PROBLEM DESCRIPTION: Give the total number of lines in the data below that include "getElementById", and nothing else.
-- DATA LISTING follows --
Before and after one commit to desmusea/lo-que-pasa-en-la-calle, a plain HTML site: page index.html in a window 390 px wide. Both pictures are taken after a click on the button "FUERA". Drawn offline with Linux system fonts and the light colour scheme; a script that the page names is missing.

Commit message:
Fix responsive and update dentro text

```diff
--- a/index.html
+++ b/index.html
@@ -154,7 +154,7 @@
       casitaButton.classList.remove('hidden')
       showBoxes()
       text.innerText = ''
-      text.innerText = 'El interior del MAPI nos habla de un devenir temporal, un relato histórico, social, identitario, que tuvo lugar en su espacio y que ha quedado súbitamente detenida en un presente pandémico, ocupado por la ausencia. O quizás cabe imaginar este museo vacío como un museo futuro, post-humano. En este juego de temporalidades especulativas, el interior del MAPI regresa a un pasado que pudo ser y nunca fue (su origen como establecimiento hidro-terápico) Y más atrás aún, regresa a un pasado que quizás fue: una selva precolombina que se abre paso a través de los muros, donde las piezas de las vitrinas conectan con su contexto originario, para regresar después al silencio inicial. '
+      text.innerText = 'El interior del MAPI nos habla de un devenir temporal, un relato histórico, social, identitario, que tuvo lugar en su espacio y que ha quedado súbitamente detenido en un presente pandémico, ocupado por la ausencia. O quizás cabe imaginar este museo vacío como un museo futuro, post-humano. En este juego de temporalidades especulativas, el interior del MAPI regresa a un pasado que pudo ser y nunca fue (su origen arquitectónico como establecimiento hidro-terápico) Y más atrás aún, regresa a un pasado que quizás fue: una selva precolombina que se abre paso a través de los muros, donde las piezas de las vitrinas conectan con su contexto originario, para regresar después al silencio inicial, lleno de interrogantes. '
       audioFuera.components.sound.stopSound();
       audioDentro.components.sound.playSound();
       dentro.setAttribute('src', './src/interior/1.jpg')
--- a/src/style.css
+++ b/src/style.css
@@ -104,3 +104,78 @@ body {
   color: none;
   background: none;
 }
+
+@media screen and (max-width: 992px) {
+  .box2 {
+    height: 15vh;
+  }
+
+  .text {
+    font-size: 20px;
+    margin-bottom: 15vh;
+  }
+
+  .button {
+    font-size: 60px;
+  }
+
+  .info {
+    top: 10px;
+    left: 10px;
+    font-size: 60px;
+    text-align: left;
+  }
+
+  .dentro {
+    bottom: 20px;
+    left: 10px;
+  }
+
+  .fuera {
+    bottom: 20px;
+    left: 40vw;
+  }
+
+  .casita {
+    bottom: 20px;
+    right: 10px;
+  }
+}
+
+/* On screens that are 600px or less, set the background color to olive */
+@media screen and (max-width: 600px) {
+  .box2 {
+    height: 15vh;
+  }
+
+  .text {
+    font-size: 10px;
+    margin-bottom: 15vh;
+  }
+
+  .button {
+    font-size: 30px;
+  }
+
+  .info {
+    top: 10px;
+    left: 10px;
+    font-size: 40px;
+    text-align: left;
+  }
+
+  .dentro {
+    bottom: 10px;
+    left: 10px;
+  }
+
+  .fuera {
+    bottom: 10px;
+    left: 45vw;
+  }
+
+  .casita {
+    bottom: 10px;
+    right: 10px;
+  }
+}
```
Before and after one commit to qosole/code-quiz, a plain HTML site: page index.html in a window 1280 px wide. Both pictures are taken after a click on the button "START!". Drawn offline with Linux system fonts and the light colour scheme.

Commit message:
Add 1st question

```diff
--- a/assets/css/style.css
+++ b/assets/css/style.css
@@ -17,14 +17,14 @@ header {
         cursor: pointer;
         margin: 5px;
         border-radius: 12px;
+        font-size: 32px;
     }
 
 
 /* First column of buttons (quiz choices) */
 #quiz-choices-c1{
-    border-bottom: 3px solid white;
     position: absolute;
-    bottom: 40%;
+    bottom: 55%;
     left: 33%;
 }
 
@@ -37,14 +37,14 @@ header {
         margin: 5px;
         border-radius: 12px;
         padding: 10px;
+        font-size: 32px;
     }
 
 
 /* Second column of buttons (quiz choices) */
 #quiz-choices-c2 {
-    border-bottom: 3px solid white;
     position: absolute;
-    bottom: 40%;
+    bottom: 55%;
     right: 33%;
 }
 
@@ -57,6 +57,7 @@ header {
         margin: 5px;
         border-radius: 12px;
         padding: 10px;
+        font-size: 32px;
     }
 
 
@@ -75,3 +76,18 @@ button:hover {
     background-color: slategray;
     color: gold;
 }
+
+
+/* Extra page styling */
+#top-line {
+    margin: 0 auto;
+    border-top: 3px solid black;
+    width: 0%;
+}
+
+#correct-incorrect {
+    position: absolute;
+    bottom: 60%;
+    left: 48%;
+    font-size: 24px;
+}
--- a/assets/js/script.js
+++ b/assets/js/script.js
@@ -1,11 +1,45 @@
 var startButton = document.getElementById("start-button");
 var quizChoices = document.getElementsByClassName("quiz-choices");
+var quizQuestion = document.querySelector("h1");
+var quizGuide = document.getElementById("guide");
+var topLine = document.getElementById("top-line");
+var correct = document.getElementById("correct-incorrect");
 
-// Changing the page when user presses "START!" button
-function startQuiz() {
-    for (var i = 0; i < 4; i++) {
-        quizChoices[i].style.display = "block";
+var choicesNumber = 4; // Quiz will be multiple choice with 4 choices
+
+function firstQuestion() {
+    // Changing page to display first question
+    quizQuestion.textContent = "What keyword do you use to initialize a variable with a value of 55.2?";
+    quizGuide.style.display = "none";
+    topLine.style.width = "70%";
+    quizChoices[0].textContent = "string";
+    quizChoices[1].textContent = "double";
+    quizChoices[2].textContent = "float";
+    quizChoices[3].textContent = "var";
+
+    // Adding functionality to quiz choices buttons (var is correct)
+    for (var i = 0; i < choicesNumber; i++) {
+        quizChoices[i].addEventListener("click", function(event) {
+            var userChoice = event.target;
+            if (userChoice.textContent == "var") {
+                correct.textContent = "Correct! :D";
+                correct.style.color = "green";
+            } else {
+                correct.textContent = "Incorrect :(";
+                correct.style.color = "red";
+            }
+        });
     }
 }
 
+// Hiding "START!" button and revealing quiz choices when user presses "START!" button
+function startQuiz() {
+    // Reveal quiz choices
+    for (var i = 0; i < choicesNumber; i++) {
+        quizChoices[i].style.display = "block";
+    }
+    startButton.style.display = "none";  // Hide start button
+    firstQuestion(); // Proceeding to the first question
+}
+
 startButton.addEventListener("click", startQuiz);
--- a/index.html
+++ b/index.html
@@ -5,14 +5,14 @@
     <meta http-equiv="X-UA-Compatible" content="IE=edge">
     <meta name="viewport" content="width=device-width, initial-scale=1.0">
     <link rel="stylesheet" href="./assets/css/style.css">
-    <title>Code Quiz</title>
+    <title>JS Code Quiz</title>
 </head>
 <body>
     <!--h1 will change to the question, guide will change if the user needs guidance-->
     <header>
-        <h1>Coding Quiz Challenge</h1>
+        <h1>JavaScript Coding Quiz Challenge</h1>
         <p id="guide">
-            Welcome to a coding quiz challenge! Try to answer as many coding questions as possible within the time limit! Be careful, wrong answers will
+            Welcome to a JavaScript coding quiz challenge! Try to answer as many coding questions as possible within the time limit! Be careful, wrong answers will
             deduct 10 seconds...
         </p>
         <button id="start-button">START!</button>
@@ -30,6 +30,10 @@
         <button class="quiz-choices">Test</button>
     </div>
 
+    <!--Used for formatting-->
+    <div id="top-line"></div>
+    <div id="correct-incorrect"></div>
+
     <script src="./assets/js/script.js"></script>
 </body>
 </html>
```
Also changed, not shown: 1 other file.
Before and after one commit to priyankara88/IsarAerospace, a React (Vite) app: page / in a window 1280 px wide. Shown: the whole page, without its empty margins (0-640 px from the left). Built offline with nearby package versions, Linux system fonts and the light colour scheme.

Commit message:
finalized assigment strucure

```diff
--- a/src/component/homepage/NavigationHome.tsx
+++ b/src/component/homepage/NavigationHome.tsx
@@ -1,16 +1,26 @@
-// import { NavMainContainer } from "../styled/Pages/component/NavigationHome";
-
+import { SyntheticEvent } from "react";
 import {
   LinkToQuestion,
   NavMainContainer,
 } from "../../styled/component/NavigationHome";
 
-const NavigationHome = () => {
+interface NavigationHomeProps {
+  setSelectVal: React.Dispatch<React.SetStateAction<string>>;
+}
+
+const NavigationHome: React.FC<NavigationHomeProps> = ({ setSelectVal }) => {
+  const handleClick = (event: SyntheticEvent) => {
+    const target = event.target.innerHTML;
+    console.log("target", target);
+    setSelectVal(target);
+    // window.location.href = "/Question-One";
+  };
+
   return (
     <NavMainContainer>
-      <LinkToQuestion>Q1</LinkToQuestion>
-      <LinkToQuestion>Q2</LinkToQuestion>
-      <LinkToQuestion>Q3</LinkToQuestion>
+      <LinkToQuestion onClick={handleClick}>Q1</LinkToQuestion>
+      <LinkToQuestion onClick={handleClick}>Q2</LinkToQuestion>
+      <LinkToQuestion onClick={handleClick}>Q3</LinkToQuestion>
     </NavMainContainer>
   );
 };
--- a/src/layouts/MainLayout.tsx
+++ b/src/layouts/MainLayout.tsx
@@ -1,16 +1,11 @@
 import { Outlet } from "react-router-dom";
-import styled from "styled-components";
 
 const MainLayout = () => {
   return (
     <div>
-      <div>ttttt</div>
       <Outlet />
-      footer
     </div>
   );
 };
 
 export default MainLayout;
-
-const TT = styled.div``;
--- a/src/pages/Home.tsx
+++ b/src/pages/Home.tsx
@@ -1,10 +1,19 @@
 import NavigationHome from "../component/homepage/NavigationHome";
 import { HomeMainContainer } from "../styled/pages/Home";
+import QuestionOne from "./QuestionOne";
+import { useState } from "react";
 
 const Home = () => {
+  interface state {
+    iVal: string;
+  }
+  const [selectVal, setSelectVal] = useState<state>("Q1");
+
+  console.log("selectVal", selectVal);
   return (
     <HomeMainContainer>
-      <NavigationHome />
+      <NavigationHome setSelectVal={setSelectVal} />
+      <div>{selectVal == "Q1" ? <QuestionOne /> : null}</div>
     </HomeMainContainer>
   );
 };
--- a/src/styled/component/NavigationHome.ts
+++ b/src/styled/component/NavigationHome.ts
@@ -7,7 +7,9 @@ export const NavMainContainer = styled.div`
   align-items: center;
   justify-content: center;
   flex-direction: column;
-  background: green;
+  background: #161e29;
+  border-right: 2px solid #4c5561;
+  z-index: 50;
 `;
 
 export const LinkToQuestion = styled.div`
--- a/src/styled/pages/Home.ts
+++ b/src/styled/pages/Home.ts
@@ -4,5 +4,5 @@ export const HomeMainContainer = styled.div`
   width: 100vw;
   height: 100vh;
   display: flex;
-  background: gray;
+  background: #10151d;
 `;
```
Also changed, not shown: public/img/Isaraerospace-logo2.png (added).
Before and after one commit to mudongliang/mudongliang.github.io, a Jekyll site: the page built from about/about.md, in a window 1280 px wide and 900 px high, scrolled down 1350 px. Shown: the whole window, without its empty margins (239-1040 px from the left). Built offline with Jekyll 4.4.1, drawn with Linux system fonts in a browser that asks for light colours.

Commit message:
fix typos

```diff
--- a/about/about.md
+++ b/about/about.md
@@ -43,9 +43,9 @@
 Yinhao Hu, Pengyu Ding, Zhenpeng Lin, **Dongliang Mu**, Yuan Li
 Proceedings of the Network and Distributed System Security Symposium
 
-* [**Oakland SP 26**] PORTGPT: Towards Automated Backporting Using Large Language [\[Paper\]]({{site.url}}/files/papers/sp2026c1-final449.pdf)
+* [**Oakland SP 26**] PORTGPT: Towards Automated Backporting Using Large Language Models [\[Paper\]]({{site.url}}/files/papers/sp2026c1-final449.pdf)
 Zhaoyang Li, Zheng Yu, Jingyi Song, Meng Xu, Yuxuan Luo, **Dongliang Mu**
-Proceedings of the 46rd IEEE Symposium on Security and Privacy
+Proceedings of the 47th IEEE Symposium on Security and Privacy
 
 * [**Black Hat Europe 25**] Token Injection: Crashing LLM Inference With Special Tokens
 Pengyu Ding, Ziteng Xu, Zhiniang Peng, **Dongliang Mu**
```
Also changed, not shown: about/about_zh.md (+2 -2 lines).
-- DATA LISTING concluded --
RESPONSE AREA: 4